§ **About this exercise**: Retype each record below word for word. Leave the pictures out.

■ ■ ■ ■ ■ ■ ■

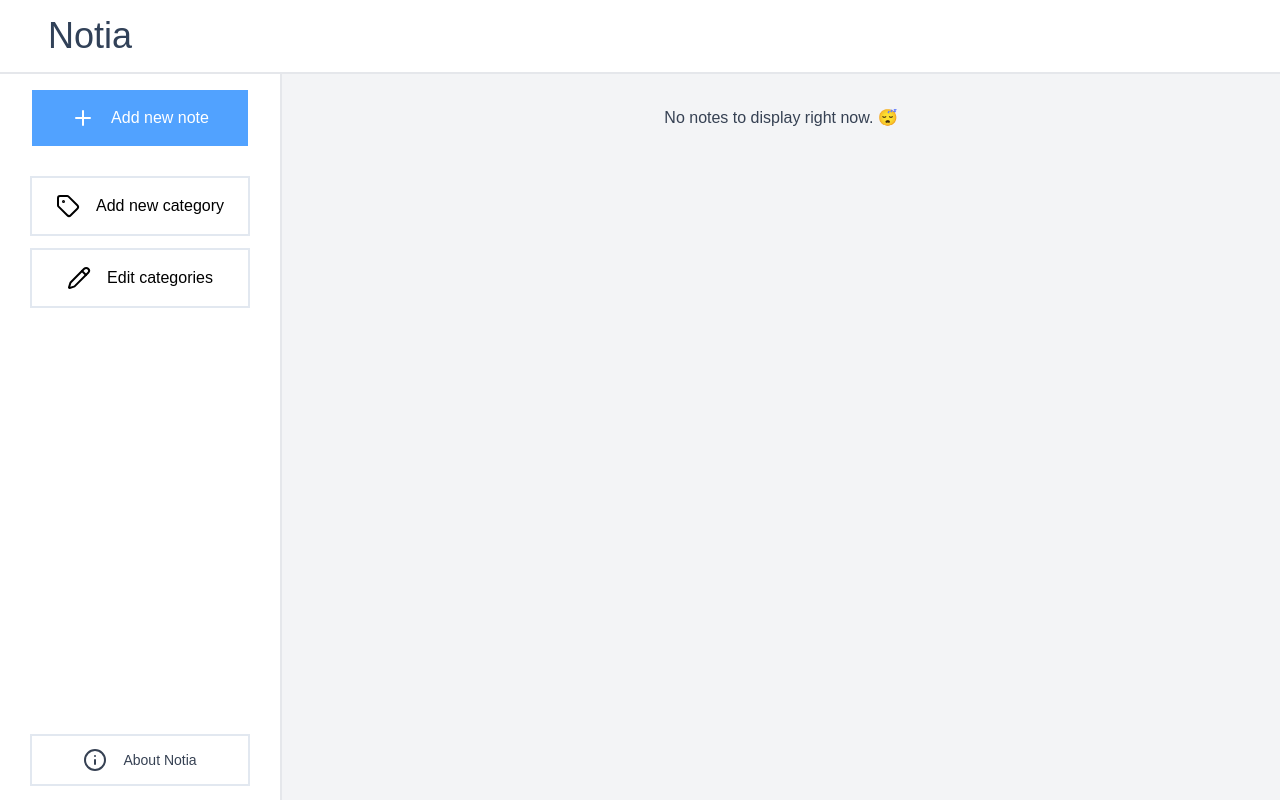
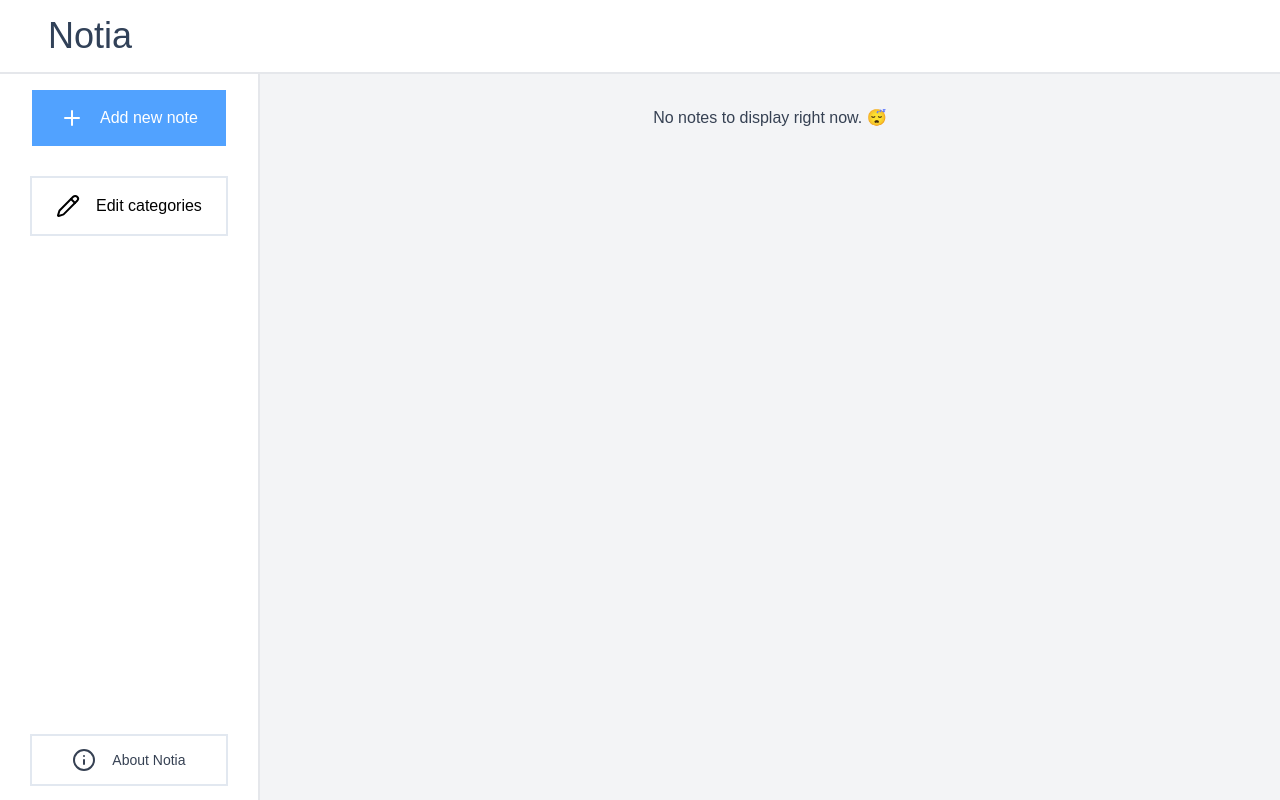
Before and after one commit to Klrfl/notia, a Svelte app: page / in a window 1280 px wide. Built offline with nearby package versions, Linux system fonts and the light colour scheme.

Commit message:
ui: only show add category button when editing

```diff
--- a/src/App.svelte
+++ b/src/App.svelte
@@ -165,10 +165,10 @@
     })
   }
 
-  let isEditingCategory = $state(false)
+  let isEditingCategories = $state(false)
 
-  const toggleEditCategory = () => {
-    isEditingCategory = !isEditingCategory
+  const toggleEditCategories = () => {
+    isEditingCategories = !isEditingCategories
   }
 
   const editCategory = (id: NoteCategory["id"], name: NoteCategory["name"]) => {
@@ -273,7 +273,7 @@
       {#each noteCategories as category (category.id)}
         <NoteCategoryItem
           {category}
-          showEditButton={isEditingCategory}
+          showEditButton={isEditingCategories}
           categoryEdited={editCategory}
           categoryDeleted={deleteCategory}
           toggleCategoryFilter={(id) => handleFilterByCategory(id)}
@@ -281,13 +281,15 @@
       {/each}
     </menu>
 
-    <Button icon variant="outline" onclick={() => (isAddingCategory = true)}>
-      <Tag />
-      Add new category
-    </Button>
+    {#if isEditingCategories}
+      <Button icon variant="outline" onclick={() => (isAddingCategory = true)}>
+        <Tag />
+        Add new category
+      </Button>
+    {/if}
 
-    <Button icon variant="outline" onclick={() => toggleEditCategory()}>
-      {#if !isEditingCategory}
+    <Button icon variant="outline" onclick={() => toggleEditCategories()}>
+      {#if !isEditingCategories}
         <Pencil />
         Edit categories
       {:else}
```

■ ■ ■ ■ ■ ■ ■

§ **Response to this task**:
Before and after one commit to Klrfl/notia, a Svelte app: page / in a window 1280 px wide. Built offline with nearby package versions, Linux system fonts and the light colour scheme.

Commit message:
ui: only show add category button when editing

```diff
--- a/src/App.svelte
+++ b/src/App.svelte
@@ -165,10 +165,10 @@
     })
   }
 
-  let isEditingCategory = $state(false)
+  let isEditingCategories = $state(false)
 
-  const toggleEditCategory = () => {
-    isEditingCategory = !isEditingCategory
+  const toggleEditCategories = () => {
+    isEditingCategories = !isEditingCategories
   }
 
   const editCategory = (id: NoteCategory["id"], name: NoteCategory["name"]) => {
@@ -273,7 +273,7 @@
       {#each noteCategories as category (category.id)}
         <NoteCategoryItem
           {category}
-          showEditButton={isEditingCategory}
+          showEditButton={isEditingCategories}
           categoryEdited={editCategory}
           categoryDeleted={deleteCategory}
           toggleCategoryFilter={(id) => handleFilterByCategory(id)}
@@ -281,13 +281,15 @@
       {/each}
     </menu>
 
-    <Button icon variant="outline" onclick={() => (isAddingCategory = true)}>
-      <Tag />
-      Add new category
-    </Button>
+    {#if isEditingCategories}
+      <Button icon variant="outline" onclick={() => (isAddingCategory = true)}>
+        <Tag />
+        Add new category
+      </Button>
+    {/if}
 
-    <Button icon variant="outline" onclick={() => toggleEditCategory()}>
-      {#if !isEditingCategory}
+    <Button icon variant="outline" onclick={() => toggleEditCategories()}>
+      {#if !isEditingCategories}
         <Pencil />
         Edit categories
       {:else}
```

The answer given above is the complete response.